We, as good Americans, are men and women of the worldly mind. We say that we believe in God, that he truly exists, but we act more like Ebenezer Scrooge when it comes down to making critical decisions or changing our behavior. We place God in a convenient little box labeled “Sunday Morning” and then by the time the roast beef is finished at lunch we have closed the box and put it back on the shelf. In Dickens’ immortal words, we are far more about gravy.

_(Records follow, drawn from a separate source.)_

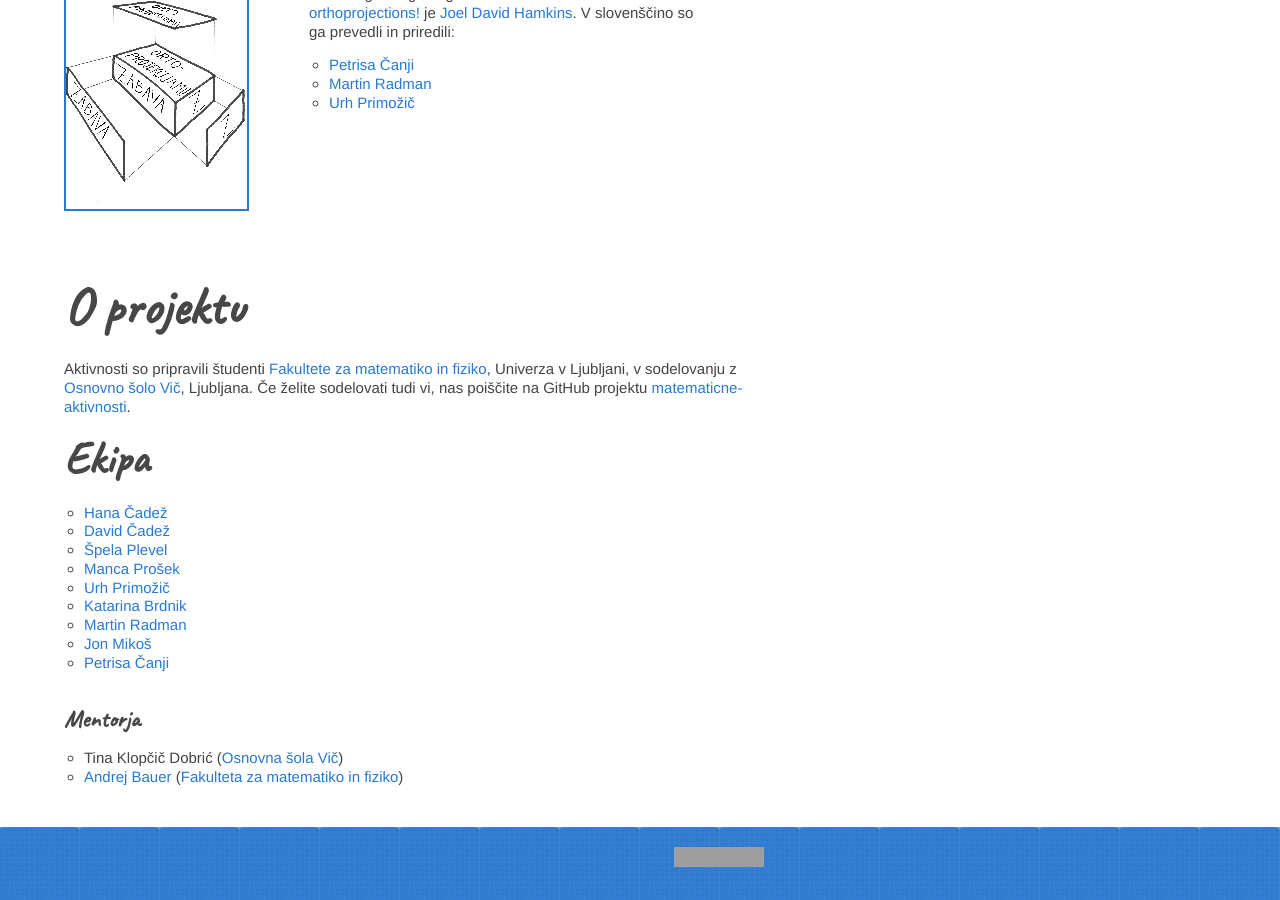
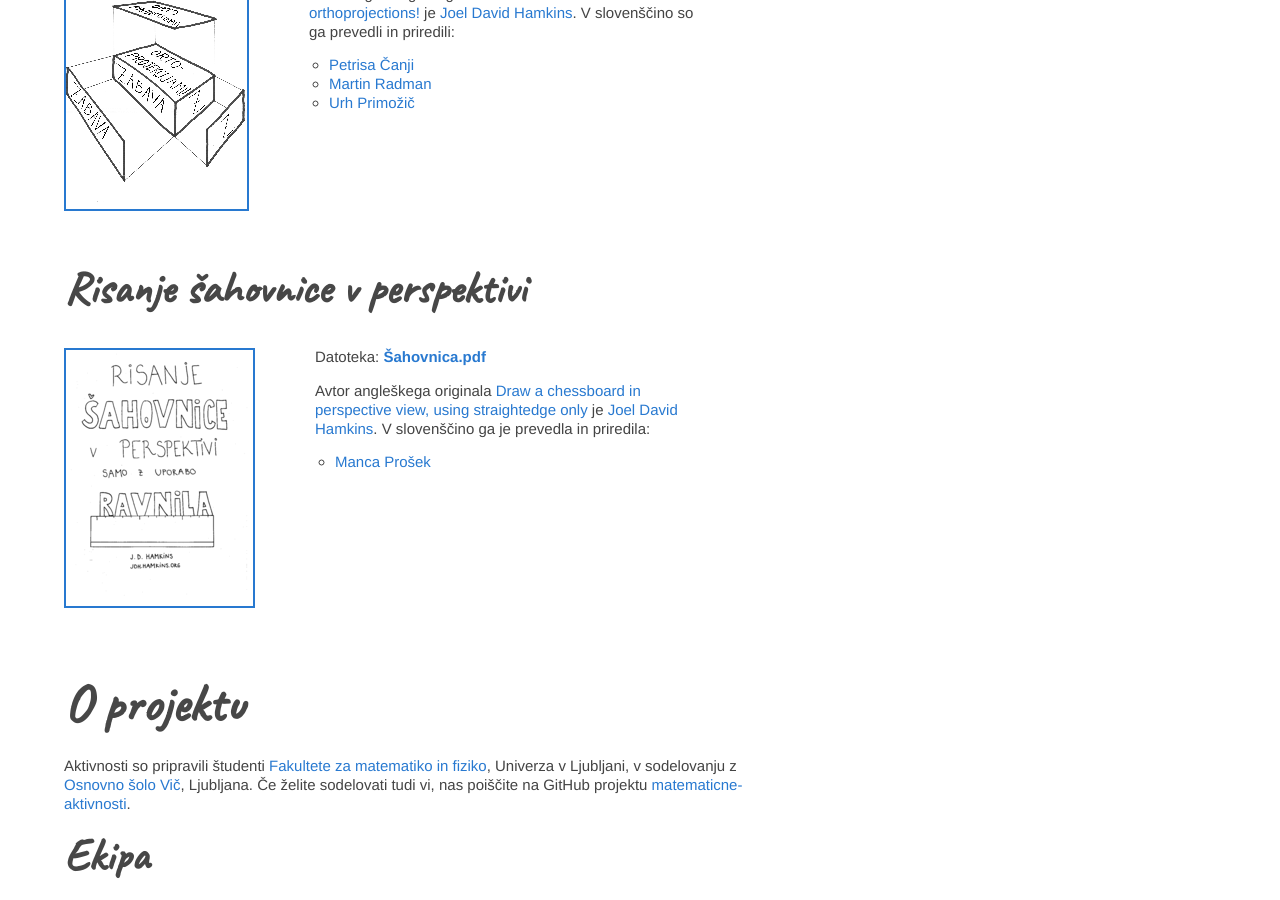
Before and after one commit to ul-fmf/matematicne-aktivnosti, a Jekyll site: the page built from index.md, in a window 1280 px wide and 900 px high, scrolled down 1934 px. Built offline with Jekyll 4.4.1, drawn with Linux system fonts in a browser that asks for light colours; grey boxes are pictures that could not be loaded.

Commit message:
Dodala risanje šahovnice v index.md

```diff
--- a/index.md
+++ b/index.md
@@ -103,6 +103,26 @@ Avtor angleškega originala [Math for kids: fun with orthoprojections!](http://j
 </div>
 </div>
 
+### Risanje šahovnice v perspektivi
+
+<div class="aktivnost" markdown="1">
+
+[![Šahovnica](/gradivo/thumbnail/Šahovnica.png)](./gradivo/Šahovnica.pdf)
+
+<div class="opis-aktivnosti" markdown="1">
+
+Datoteka: [**Šahovnica.pdf**](./gradivo/Šahovnica.pdf)
+
+Avtor angleškega originala [Draw a chessboard in perspective view, using straightedge only](http://jdh.hamkins.org/chessboard-in-perspective/)
+je [Joel David Hamkins](http://jdh.hamkins.org). V slovenščino ga je prevedla in
+priredila:
+
+* [Manca Prošek](https://github.com/mancaprosek)
+
+</div>
+</div>
+
+
 ## O projektu
 
 Aktivnosti so pripravili študenti [Fakultete za matematiko in
```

At some point, however, we will all be confronted by our Jacob Marley’s. That is, if we are lucky we will. Jacob Marley was able to convince Ebenezer for a brief period of time, at least enough to make Ebenezer start thinking. It would take three other spirits to fully transform Mr. Scrooge, but Jacob got the ball rolling. Some people may not have a Jacob Marley experience and they will pass from this life to the next to meet a very real God and they will be utterly unprepared. Others will have a Jacob Marley experience and they will manage to either explain it away or simply deny it. Being men and women of the worldly mind, they will not believe in a ghostly apparition.
Are you a realist or a non-realist? The question is couched in philosophical language, but the issue is, pardon the pun, very real. It all boils down to Jacob Marley’s question. Except, in the scheme of all eternity, the question comes from God and not a dead financier –

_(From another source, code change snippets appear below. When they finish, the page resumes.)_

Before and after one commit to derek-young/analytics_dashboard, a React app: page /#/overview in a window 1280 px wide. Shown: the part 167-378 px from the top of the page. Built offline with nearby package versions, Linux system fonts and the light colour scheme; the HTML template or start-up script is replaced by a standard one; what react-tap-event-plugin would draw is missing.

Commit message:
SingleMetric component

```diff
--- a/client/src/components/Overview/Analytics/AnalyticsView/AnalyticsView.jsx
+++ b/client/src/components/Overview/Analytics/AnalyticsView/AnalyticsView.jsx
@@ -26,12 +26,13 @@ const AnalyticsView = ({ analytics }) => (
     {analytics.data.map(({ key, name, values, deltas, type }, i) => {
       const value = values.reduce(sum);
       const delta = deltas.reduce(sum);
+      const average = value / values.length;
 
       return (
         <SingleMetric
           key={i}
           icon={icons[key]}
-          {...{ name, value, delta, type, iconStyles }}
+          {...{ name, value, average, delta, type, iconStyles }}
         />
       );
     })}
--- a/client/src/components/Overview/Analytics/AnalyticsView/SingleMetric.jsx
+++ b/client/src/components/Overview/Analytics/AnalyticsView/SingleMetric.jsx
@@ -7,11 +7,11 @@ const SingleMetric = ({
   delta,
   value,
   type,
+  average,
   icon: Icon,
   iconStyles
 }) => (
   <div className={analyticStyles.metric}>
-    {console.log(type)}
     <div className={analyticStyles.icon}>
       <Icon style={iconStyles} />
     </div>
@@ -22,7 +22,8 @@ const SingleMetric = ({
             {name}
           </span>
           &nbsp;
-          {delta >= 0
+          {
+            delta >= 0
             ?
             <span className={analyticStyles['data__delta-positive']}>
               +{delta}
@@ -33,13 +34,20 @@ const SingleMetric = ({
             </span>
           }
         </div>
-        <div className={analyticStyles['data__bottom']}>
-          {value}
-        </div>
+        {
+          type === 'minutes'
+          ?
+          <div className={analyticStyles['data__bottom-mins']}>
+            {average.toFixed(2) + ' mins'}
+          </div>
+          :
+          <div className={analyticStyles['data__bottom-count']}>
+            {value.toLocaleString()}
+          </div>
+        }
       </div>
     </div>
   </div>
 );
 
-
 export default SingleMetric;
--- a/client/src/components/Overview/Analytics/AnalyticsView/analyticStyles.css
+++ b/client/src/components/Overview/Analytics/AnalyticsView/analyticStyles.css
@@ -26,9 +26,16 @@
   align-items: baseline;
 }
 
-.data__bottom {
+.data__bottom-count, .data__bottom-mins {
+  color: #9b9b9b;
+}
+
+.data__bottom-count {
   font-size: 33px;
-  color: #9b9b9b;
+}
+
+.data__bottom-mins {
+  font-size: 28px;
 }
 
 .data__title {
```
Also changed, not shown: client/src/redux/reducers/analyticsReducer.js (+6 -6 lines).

“Man (and woman) of the worldly mind, do you believe in me or not?”
Think twice before you answer that question. There may be more grave, than of gravy, in how you respond.
Time is filled with swift transition
Naught of earth unmoved can stand
Build your hopes on things eternal
Hold to God’s unchanging hand.
The words and tune keep going through my mind. Yesterday was a brutal day. I came upon the scene of a horrific accident. A little toddler got away from his parents and darted into the traffic of a busy downtown street. He was struck by the back tires of a semi-trailer. He later died at the hospital.
At the scene I happened to speak to the step-father. He was standing by himself, and I thought he was just someone who knew something about the accident. Because our congregation has many young children, and I know so many other families with young children, I wanted to find out if anyone knew the family. I approached him and asked if he knew what had happened. I will never forget his words.
“My little boy was just hit by a truck.”
Death is a cruel master. We all live under the shadow of our death. We know that, all things considered, we will have to deal with the death of our parents. But no one should ever have to deal with what this young family is forced to cope with. A little boy, so full of life and as rambunctious as little boys are, a precious little bundle of joy is now gone and the grieving parents are only left with 10,000 questions. I doubt many of them have answers.
Everyone at the scene said there was nothing that could have been done. The truck was traveling below the speed limit of 25 mph. The parents tried in vain to catch the little boy. For everyone at the scene the next few seconds took an eternity to unfold.
Time is filled with swift transitions. Time is also filled with tragic transitions. Nothing of earth will stand unmoved. We are given only one sure hope:
Hold to God’s unchanging hand.
If you are a praying person, please say a prayer for this family. You need not know their names. God knows them. We live in a small town, and this is going to affect a lot of people, and it will affect those closest to the situation for a long, long time.
Remember the driver of the truck as well. He was driving safely, all accounts indicate he was even below the speed limit. This is every professional driver’s worst nightmare. Because I know what the driver was transporting, I know that safety truly was his first concern. Please pray for his peace of mind.